located in hwaseong, south korea, ‘the wind shape’ by yong ju lee is a large-scale installation that has been conceived to occupy part of an outdoor gallery in the city’s soda museum.
designed to reside within the exposed concrete walls of the renovated building – which was previously an abandoned public bath facility – the concept behind the project aims to create the appearance of a piece of fabric blowing in the wind.shaped between the exposed concrete walls of the museum, the metal sheeting creates an intriguing visual contrast against the bare stone material. yong ju lee has designed the piece using computer software to form the overall shape with 300 different triangles. the final work, which intends to provoke the idea of continuous movement, has been optimized for the site conditions, structure and cost.
the wave-like form of the installation effectively leads visitors’ route through the outdoor space. the canopy moves up and down, touching the ground and sticking out over the wall. the surface of the metal is perforated with a pattern to emphasize the flow of wind, while the folds provide shading underneath. made from 1.2mm and 1.6mm metal plates fabricated by CNC machine that have been anchored to the existing walls, the installation is designed for the exhibition ‘flow project : building the movement’ at soda museum.
project name: ‘the wind shape’
location: 138-109 annyeong-dong, hwaseong-si, gyeonggi-do, south korea
designer: yong ju lee
design team: minji park
clients: soda museum

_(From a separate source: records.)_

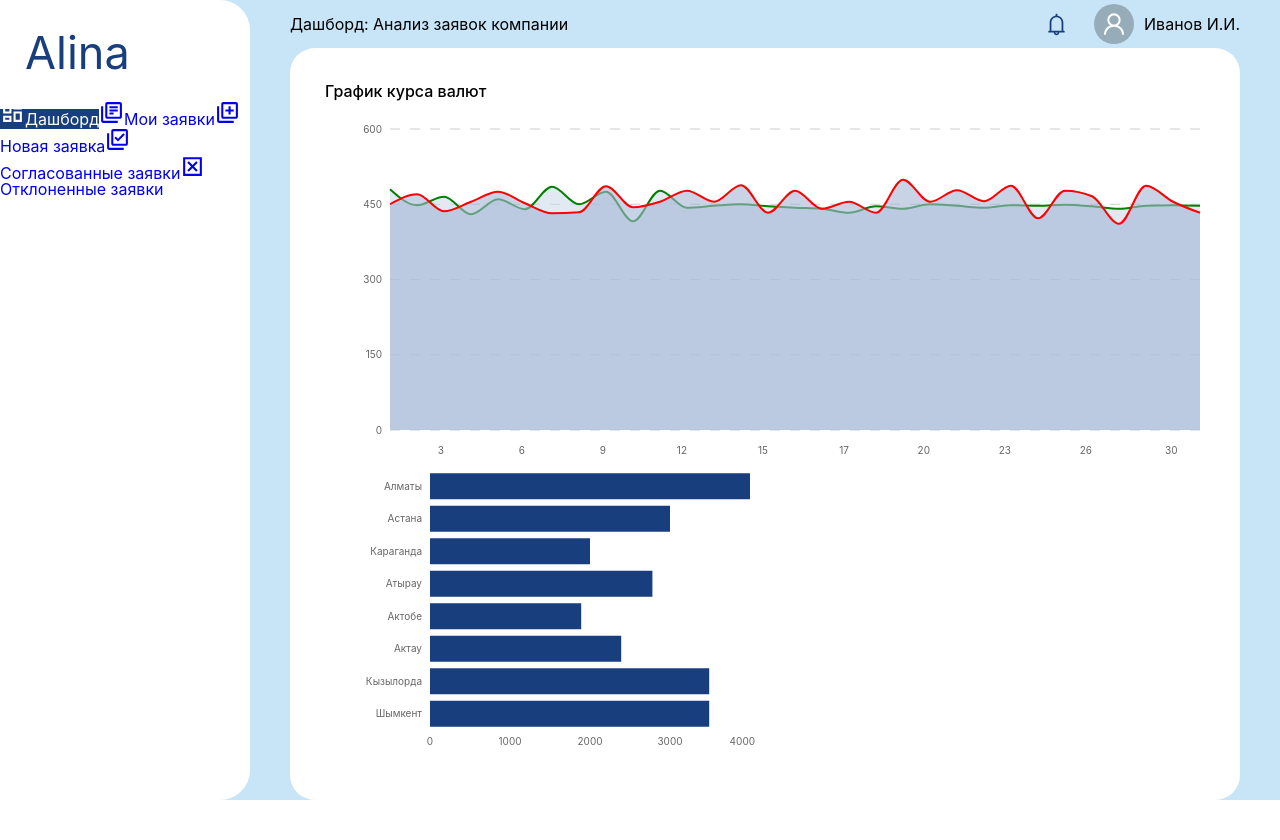
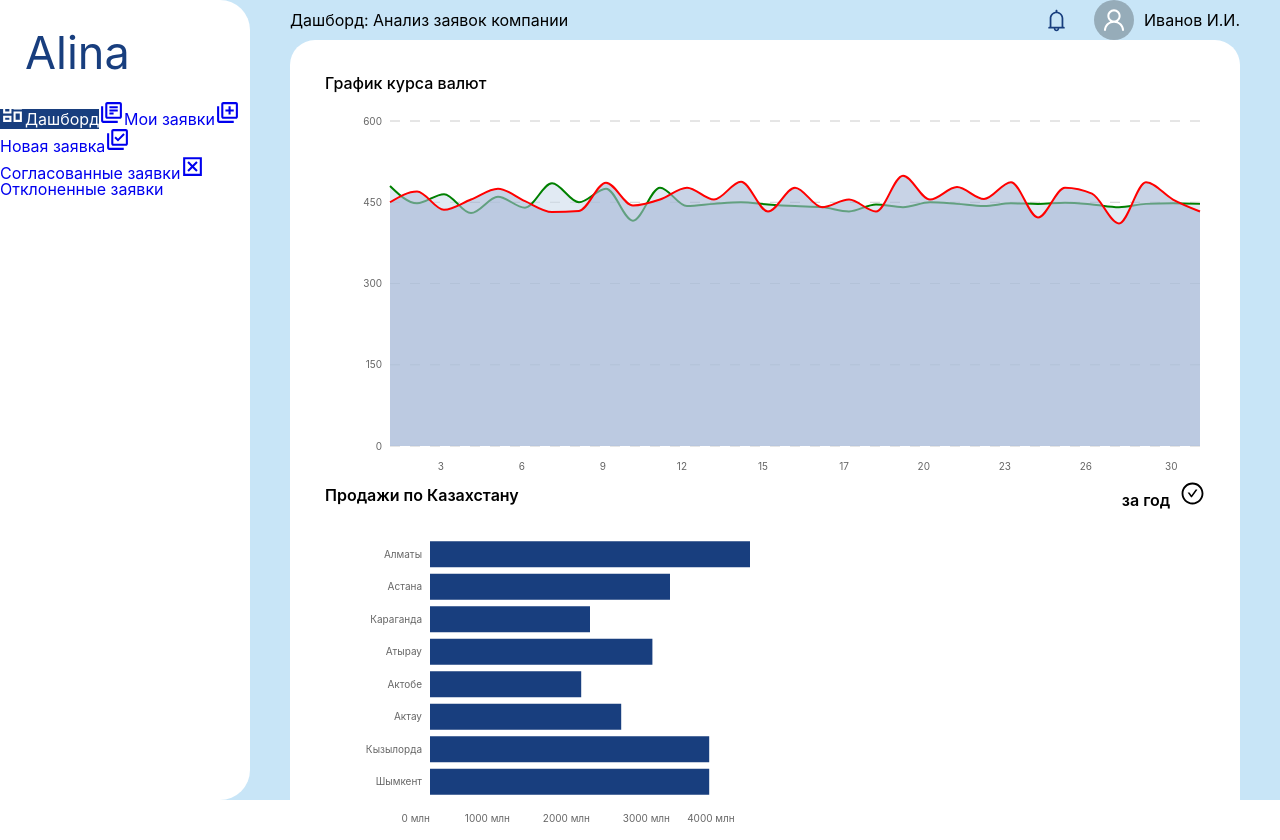
Before and after one commit to ZetBaur/alina, a React (Vite) app: page / in a window 1280 px wide. Before the commit the page ends 800 px from the top, so only its background shows below. Built offline with nearby package versions, Linux system fonts and the light colour scheme.

Commit message:
title component

```diff
--- /dev/null
+++ b/src/components/SalesChart.module.scss
@@ -0,0 +1,4 @@
+.title {
+  margin: 0 0 25px 0;
+  font-weight: 500;
+}
--- a/src/components/SalesChart.tsx
+++ b/src/components/SalesChart.tsx
@@ -1,3 +1,5 @@
+import { FunctionComponent } from 'react';
+
 import {
   BarChart,
   Bar,
@@ -10,10 +12,34 @@ import {
   ResponsiveContainer,
 } from 'recharts';
 
+import styles from './SalesChart.module.scss';
+
+import Title from './Title';
+
 import { salesData } from '../data/chart.data';
+
+const CustomizedAxisTick: FunctionComponent<any> = (props: any) => {
+  const { x, y, payload } = props;
+
+  return (
+    <g transform={`translate(${x},${y})`}>
+      <text dy={16} textAnchor='end' fill='#666'>
+        {payload.value + ' млн'}
+      </text>
+    </g>
+  );
+};
 
 function SalesChart() {
   return (
+    <>
+      {/* <div className={styles.title}>График курса валют</div>
+       */}
+
+      {/* <Title>Продажи по Казахстану</Title> */}
+
+      <Title title='Продажи по Казахстану' feature='за год' />
+
       <BarChart
         width={430}
         height={300}
@@ -21,7 +47,13 @@ function SalesChart() {
         layout='vertical'
         style={{ fontSize: '10px' }}
       >
-      <XAxis axisLine={false} tickLine={false} dataKey='uv' type='number' />
+        <XAxis
+          tick={<CustomizedAxisTick />}
+          axisLine={false}
+          tickLine={false}
+          dataKey='uv'
+          type='number'
+        />
 
         <YAxis
           dataKey='name'
@@ -33,6 +65,7 @@ function SalesChart() {
 
         <Bar dataKey='uv' fill='#183E7E' />
       </BarChart>
+    </>
   );
 }
 
--- /dev/null
+++ b/src/components/Title.module.scss
@@ -0,0 +1,16 @@
+.title {
+  display: flex;
+  justify-content: space-between;
+  align-items: center;
+  margin: 0 0 25px 0;
+  font-weight: 600;
+}
+
+.feature-wrapper {
+  display: flex;
+  align-items: center;
+}
+
+.feature {
+  margin: 0 10px 0 0;
+}
--- /dev/null
+++ b/src/components/Title.tsx
@@ -0,0 +1,22 @@
+import styles from './Title.module.scss';
+import { AiOutlineCheckCircle } from 'react-icons/ai';
+
+interface Props {
+  title: string;
+  feature: string;
+}
+
+function Title({ title, feature }: Props) {
+  return (
+    <div className={styles.title}>
+      <span>{title}</span>
+
+      <div className={styles.featureWrapper}>
+        <span className={styles.feature}>{feature}</span>
+        <AiOutlineCheckCircle size={25} />
+      </div>
+    </div>
+  );
+}
+
+export default Title;
```
Lines whose indentation alone changed are shown as unchanged.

fabrication: sunjin plus
gross built area: 805 ft 2 (74.8 m2)
completion year: 2019
photography: yong ju lee architecture, studio goo